In just a few weeks, we’ll be setting our clocks back and experiencing shorter days and longer nights. While there is certainly plenty to look forward to in these fall and winter seasons—like comfy sweaters, warm fireplaces and pumpkin pie—we also need to be aware of the dangers that daylight saving time poses to older adults living with memory loss. While you may not have heard of sundown syndrome before, it’s a condition that affects many seniors. Here’s what you need to know about sundown syndrome and what you can do to help your loved one during these colder, darker months.
What is sundown syndrome?
Sundown syndrome, or sundowning, is a state of confusion, disorientation or even aggression exhibited by seniors living with memory loss. It typically occurs in fall and winter, when days get shorter and daylight is scarce. People with memory loss often follow a set routine—they might wake up, eat meals, do activities and go to bed at the same time every day—but when the days begin to change, their internal clock gets disrupted. For example, a senior may be used to eating dinner when the sun is still up, but if it’s suddenly dark outside during dinnertime, they may feel disoriented about where they are, what time it is, or even what is real versus what they’re imagining.
Although sundowning symptoms may be less intense when it is light outside, they can happen at any time of day. Other common symptoms of this condition include pacing and wandering, having trouble sleeping and paranoia. While you can’t cure sundown syndrome, there are a few things you can do to ease your loved one’s agitation.
What you can do to help
1. Talk to a doctor.
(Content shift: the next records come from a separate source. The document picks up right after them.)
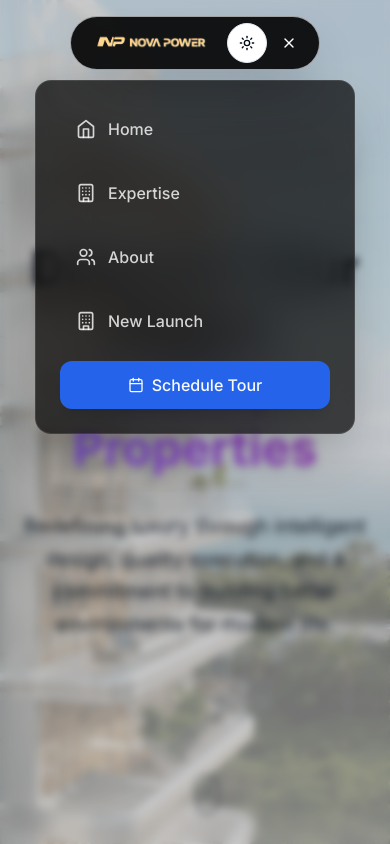
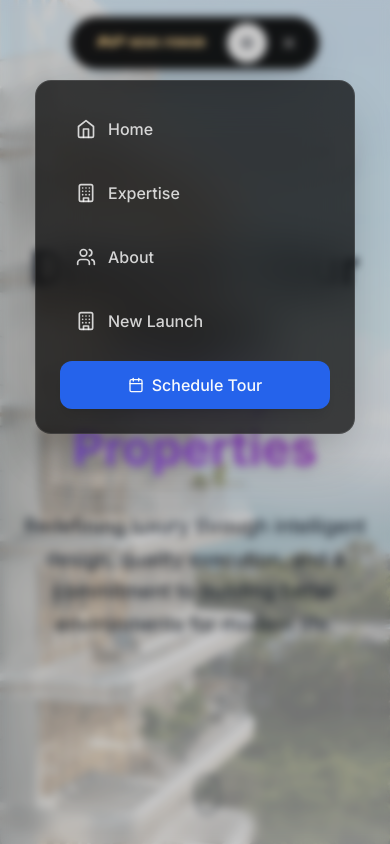
Before and after one commit to fhdkahn/novapower.ae, a Next.js app: page / in a window 390 px wide. Both pictures are taken after a click on the button 289 px from the left and 43 px from the top of the page. Shown: the top 844 px of the page. Built offline with nearby package versions, Linux system fonts and the light colour scheme.

Commit message:
Update navbar.tsx

```diff
--- a/components/sections/navbar.tsx
+++ b/components/sections/navbar.tsx
@@ -215,7 +215,7 @@ export function Navbar() {
             animate={{ opacity: 1, y: 0, scale: 1 }}
             exit={{ opacity: 0, y: -20, scale: 0.95 }}
             transition={{ duration: 0.3 }}
-            className="fixed top-20 left-0 right-0 z-40 lg:hidden flex justify-center"
+            className="fixed top-20 left-0 right-0 z-[9999] lg:hidden flex justify-center"
           >
             <div className="rounded-2xl p-6 shadow-2xl border border-white/10 w-[90%] max-w-[320px] bg-black/70 backdrop-blur-xl">
               <div className="space-y-4">
@@ -260,7 +260,7 @@ export function Navbar() {
             initial={{ opacity: 0 }}
             animate={{ opacity: 1 }}
             exit={{ opacity: 0 }}
-            className="fixed inset-0 bg-black/20 backdrop-blur-sm z-30 lg:hidden"
+            className="fixed inset-0 bg-black/20 backdrop-blur-sm z-[9998] lg:hidden"
             onClick={() => setIsOpen(false)}
           />
         )}
```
Sundowning sometimes looks similar to other medical issues, like having an adverse reaction to a new medication. Sundowning can also be made worse by underlying health problems such as a urinary tract infection. Talk to a doctor to ensure you know what you’re dealing with and confirm there aren’t any underlying causes aside from memory loss.
2. Stick to a routine.
You may think that adjusting your loved one’s routine to incorporate more daylight will ease their symptoms—for example, you might make dinnertime earlier while the sun is still up. However, changing routines will likely agitate even more. Instead, set a routine and try to maintain as much consistency as possible.
3. Let there be light.
Dim lighting indoors can further your loved one’s confusion about what time it is. Make sure their living space is brightly lit during the day, and when it’s time for bed, place a night light in their bedroom to ease any anxiety if they wake up in the middle of the night.
4. Help them get good sleep.
Ample rest can help reduce sundowning behaviors. Limit their sugar intake, don’t serve caffeine late in the day and turn off the TV and other screens well before bedtime. You might even play soothing music and upgrade their bedding. Think about what you do to help yourself get better sleep—and do the same for them.
5. Make sure they’re safe.
A common behavior of those with sundown syndrome is pacing and wandering. Help your loved one get the care they need as well as a reliable security system in case they attempt to leave their home alone at night. You might even consider using new caregiving technology to track where they are at night.
If you’re concerned about the safety of a senior with memory loss, consider our memory care apartments at Jackson Creek Senior Living. We focus on wellness, not illness, and our all-inclusive memory care apartments are fitted with wander alert security to help ensure the safety of your loved one. Visit us online or schedule a tour to learn more.